With Wall Street leaving many investors on edge and the $700 billion rescue plan for the nation’s financial system rejected by Congress Monday, Miami University and its investments are also trying to stay afloat in a volatile market.

According to Bruce Guiot, director of investments and treasury services at Miami, the university saw a negative 2.7 percent rate of return on its investments of non-endowment funds during the 2007-08 fiscal year.

Investments of endowment funds were also down, with the university seeing a negative 2.66 percent return rate.

“We thought June (2008) was going to make or break our year,” Guiot said at the Sept. 19 meeting of the board of trustees. “It certainly broke it.”

In total, Miami lost $7 million in investments during FY2007-08, a year when the university was expected to earn $9.7 million from Miami’s stake in the market.

“This is latest wave in a cascade of negative events,” Guiot said. “In these types of markets, there’s no place to hide.”

According to David Creamer, vice president for finance and business services, as of June 2008, Miami has $169 million invested in its non-endowment funds and $166 million invested in its university endowment.

According to Creamer, both funds are used for investing purposes, although endowment funds are monetary gifts to the university with specific instructions as to their use.

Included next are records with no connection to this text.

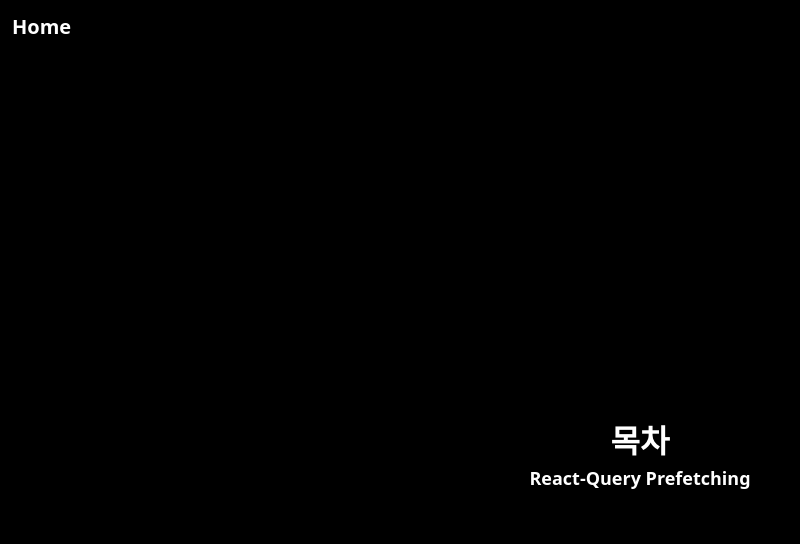
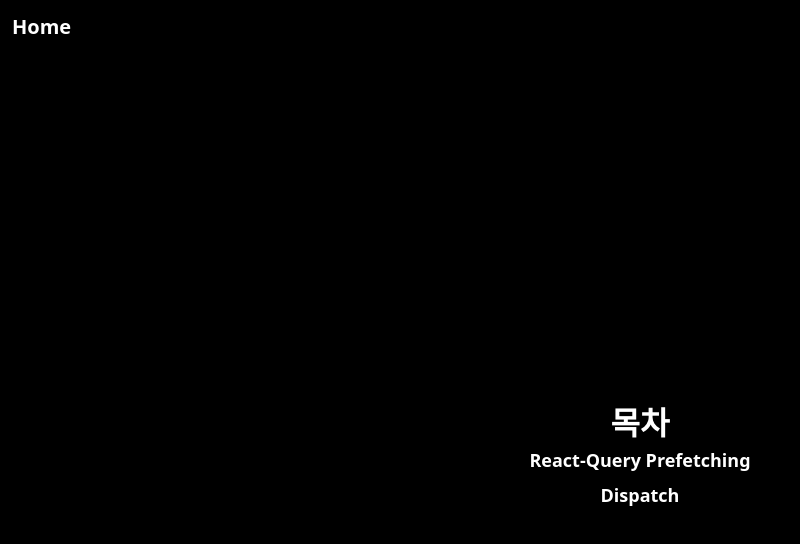
Before and after one commit to houndhollis/next-museum, a Next.js app: page / in a window 1280 px wide. Shown: the top 544 px of the page, without its empty margins (0-800 px from the left). Built offline with nearby package versions, Linux system fonts and the light colour scheme.

Commit message:
[⭐️ FEAT] : 디스패치 초기설정

```diff
--- /dev/null
+++ b/app/components/Layout/index.tsx
@@ -0,0 +1,21 @@
+"use client";
+
+if (window) {
+  window.addEventListener("storage", (event) => {
+    if (event.key === "dispatch") {
+      if (typeof event.newValue !== "string") {
+        return;
+      }
+
+      const objData = JSON.parse(event.newValue as string);
+      window.dispatchEvent(
+        new CustomEvent(`dispatch:${objData.key}`, { detail: objData.data })
+      );
+      window.localStorage.removeItem("dispatch");
+    }
+  });
+}
+
+export default function Layout({ children }: { children: React.ReactNode }) {
+  return <main>{children}</main>;
+}
--- a/app/layout.tsx
+++ b/app/layout.tsx
@@ -3,6 +3,11 @@ import localFont from "next/font/local";
 import "./globals.css";
 import { ReactQueryProvider } from "./configs/ReactQueryProvider";
 import Header from "./components/Header";
+import dynamic from "next/dynamic";
+
+const Layout = dynamic(() => import("./components/Layout"), {
+  ssr: false,
+});
 
 const geistSans = localFont({
   src: "./fonts/GeistVF.woff",
@@ -32,7 +37,7 @@ export default function RootLayout({
       >
         <ReactQueryProvider>
           <Header />
-          {children}
+          <Layout>{children}</Layout>
         </ReactQueryProvider>
       </body>
     </html>
--- a/app/page.tsx
+++ b/app/page.tsx
@@ -4,10 +4,14 @@ export default function Home() {
   return (
     <main className="h-screen flex flex-col items-center justify-center text-white">
       <h1 className="font-bold text-[32px]">목차</h1>
-      <div></div>
-      <Link href={"/prefetching"} className="text-[18px] font-bold">
-        React-Query Prefetching
-      </Link>
+      <div className="flex flex-col items-center gap-2">
+        <Link href={"/prefetching"} className="text-[18px] font-bold">
+          React-Query Prefetching
+        </Link>
+        <Link href={"/dispatch"} className="text-[18px] font-bold">
+          Dispatch
+        </Link>
+      </div>
     </main>
   );
 }
```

Creamer said the university has a diverse investment portfolio, with money in bonds, equities, hedge funds and real estate.

While Creamer said that less than 3 percent of Miami’s revenue depends on investments, the market’s recent roadblocks have resulted in a few visible signs of strain.

In a meeting of the board of trustees finance and audit committee Sept. 5, trustees said that if investment income hadn’t fallen off during the past year, the university’s operating deficit would have been slimmed down to $1.2 million from $1.5 million the year before.

Now, Creamer said, the university is $1.7 million short of balancing the budget.

“From a budgetary standpoint, this is a very different time,” Creamer said at the Sept. 19 board of trustees meeting.

However, Guiot and Creamer are still optimistic.

“While we have negative results, on a relative basis, we’ve done fairly well,” Guiot said.

Creamer said that while the university’s portfolio lost 2 percent in investment returns last year, the market has seen losses of up to 15 percent during the past few months. According to Creamer, the market oftentimes experiences periods of volatility.

In addition, Guiot assured trustees that Miami’s portfolio is diversified and has a stake in the global market. He said the portfolio’s performance is constantly tracked, so that potential risks are properly assessed by investment managers before committing any money.

“I’m confident in our process, our philosophy and our execution,” Guiot said. “(However, this will be a) painful process of purging in order to restore the system to full health.”

While Creamer said he was confident in Miami’s investing strategies, he still said he was doubtful of any market upswings anytime soon.

“There’s a good chance that we’re going to take losses in the upcoming year,” Creamer said.